The dome of the mosque is built with two minarets on eight open pedestals, which is a special kind of architecture. Because in the design of old mosques in Iran, the creation of domes on free foundations is rarely seen. The reason for using this method is also clear: creating cool air! The weather in Kashan is very hot in summer. Therefore, the architect of the building has built the dome space on a pillar that is open from all around and air can flow inside the dome of the house. The practical result of this design is the flow of cool air in the dome space in the hot seasons and hot summers of the desert region.
Mosque and school with sunken courtyard
The courtyard of the mosque is built in the style of a sunken courtyard. Sunken courtyards are two-story courtyards and courtyards which garden is built on the lower floor.
The sunken courtyards help cool the basement and prevent the water from evaporating too much in the summer. The sunken courtyard, large pond, and gardens help to refresh the space.
All around the sunken courtyard of the school booths. The presence of two windbreaks and a cellar cools the school atmosphere in summer.
Decoration of the mosque and school of Agha Bozorg
Due to the simplicity and unpretentiousness of the Agha Bozorg mosque and school complex, there is no excess in decoration, especially in the tiling of this building. However, the decorations used in the building are of great beauty and elegance and include plastering, painting, woodwork, muqarnas, and tiling. There is also an exquisite pair at the main entrance of the mosque, which is decorated with knots and studs.
Cool weather in the mosque and school of Agha Bozorg
The hallmark of the building of Agha Bozorg Mosque and School is the air conditioning engineering of this building. In addition to windbreaks, the use of which is known in Iranian architecture, the construction of the dome of the house on an open space has allowed the flow of air.
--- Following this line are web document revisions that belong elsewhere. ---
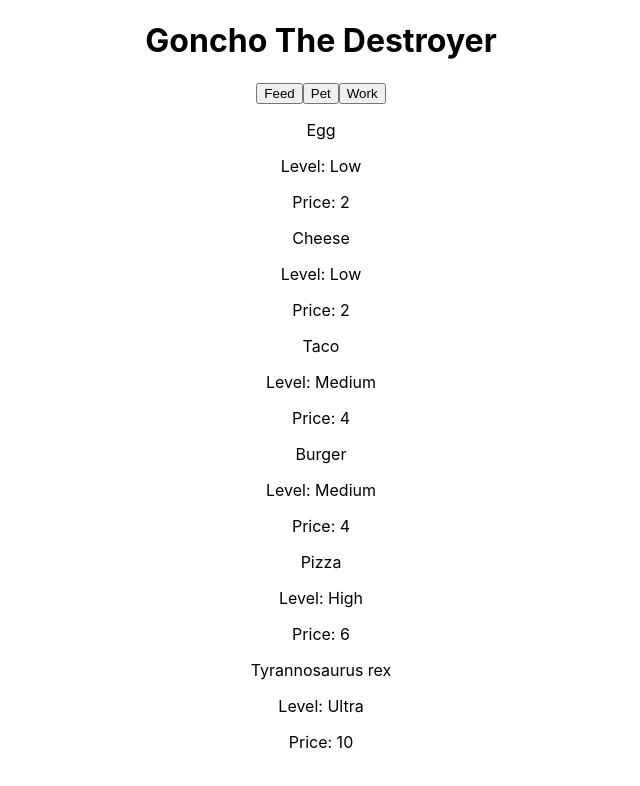
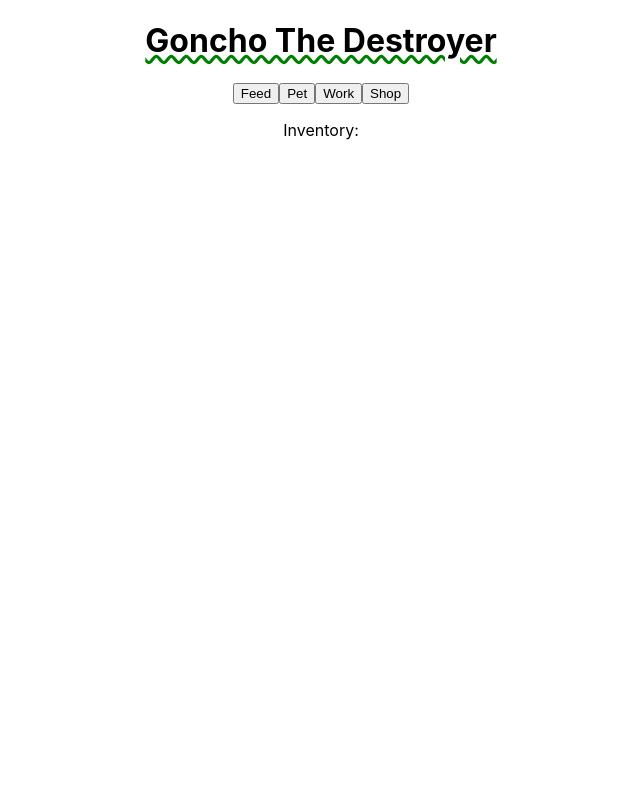
Before and after one commit to sunnyhagey/phase-2-project, a React (Create React App) app in the folder tummygucci-app/: page / in a window 1280 px wide. Shown: the top 786 px of the page, without its empty margins (319-959 px from the left). Built offline with nearby package versions, Linux system fonts and the light colour scheme; data requests are answered from the project's data file; the HTML template or start-up script is replaced by a standard one.

Commit message:
toggle shop menu

```diff
--- a/tummygucci-app/src/components/GucciPage.js
+++ b/tummygucci-app/src/components/GucciPage.js
@@ -5,6 +5,14 @@ const baseUrl = "http://localhost:3000/"
 const itemsUrl = baseUrl + "items/"
 
 function GucciPage() {
+
+    //set state for shop
+    const [showShop, setShowShop] = useState(false)
+
+    //toggle true and false on click
+    const handleShop = (e) => {
+        setShowShop((showShop) => (!showShop))
+    }
 
     const [itemsState, setItemsState] = useState([])
     useEffect(() => fetchItems(), [])
@@ -19,7 +27,9 @@ function GucciPage() {
     return(
         <div>
             <MainContainer
-            itemsState = {itemsState}/>
+            itemsState = {itemsState}
+            handleShop = {handleShop}
+            showShop = {showShop}/>
         </div>
     )
 }
--- a/tummygucci-app/src/components/MainContainer.js
+++ b/tummygucci-app/src/components/MainContainer.js
@@ -4,23 +4,22 @@ import GucciPage from "./GucciPage";
 
 function MainContainer( props ) {
 
+    const {showShop} = props
+
     const mapItems = props.itemsState.map(item =>
         <ShopContainer
         item = {item}
         key = {item.id}/>)
-
-        function displayShop() {
-            return(
-                mapItems
-            )
-        }
 
     return(
         <div>
             <button>Feed</button>
             <button>Pet</button>
             <button>Work</button>
-            {mapItems}
+            <button onClick={props.handleShop}>Shop</button>
+            {showShop ? mapItems : null}
+            <br/>
+            <p>Inventory:</p>
         </div>
     )
 }
--- a/tummygucci-app/src/index.css
+++ b/tummygucci-app/src/index.css
@@ -1,6 +1,13 @@
+h1 {
+  text-decoration: green wavy underline;
+  font-family: 'Orbitron', -apple-system, BlinkMacSystemFont, 'Segoe UI', 'Roboto', 'Oxygen',
+    'Ubuntu', 'Cantarell', 'Fira Sans', 'Droid Sans', 'Helvetica Neue',
+    sans-serif;
+}
+
 body {
   margin: 0;
-  font-family: -apple-system, BlinkMacSystemFont, 'Segoe UI', 'Roboto', 'Oxygen',
+  font-family: 'Orbitron', -apple-system, BlinkMacSystemFont, 'Segoe UI', 'Roboto', 'Oxygen',
     'Ubuntu', 'Cantarell', 'Fira Sans', 'Droid Sans', 'Helvetica Neue',
     sans-serif;
   -webkit-font-smoothing: antialiased;
@@ -11,3 +18,64 @@ code {
   font-family: source-code-pro, Menlo, Monaco, Consolas, 'Courier New',
     monospace;
 }
+
+
+.button {
+  text-transform: capitalize;
+  font-weight: 600;
+  font-size: 3em;
+  color:#000;
+  border-radius: 10px;
+  margin: 10px 50px;
+  padding: 20px;
+  background-color: #73bae8
+}
+
+.inventory {
+  background-color: #73bae8;
+  margin: 10px 50px;
+  padding: 20px;
+}
+
+.bg-main {
+  width: 100%;
+  background-color: #dc8ecc;
+}
+
+.thoughtBubble {
+  width: 215px;
+  margin: 0 auto;
+  float: left;
+}
+
+.tommy {
+  width: 425px;
+  padding-bottom: 100px;
+  margin: 0 auto;
+  float: left;
+}
+
+.bar {
+  border: 1px black;
+  border-radius: 5px;
+  background-color: #6e6e6e;
+  padding: 10px 0;
+}
+
+.barFilled {
+  border: 1px black;
+  border-radius: 5px;
+  padding: 10px 0;
+  background-color:#ac3232;
+}
+
+.status-icon {
+  width: 50px;
+  padding: 10px;
+}
+
+.main-content {
+  max-width: 1200px ;
+  margin: 0 auto;
+  float: left;
+}
```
It is as if the brilliant architects of the mosque were so aware of the hot weather in Kashan that they tried to cool the mosque in several ways. The presence of a dome on the stairwell, a sunken courtyard, and windbreaks and a crypt are proof of this.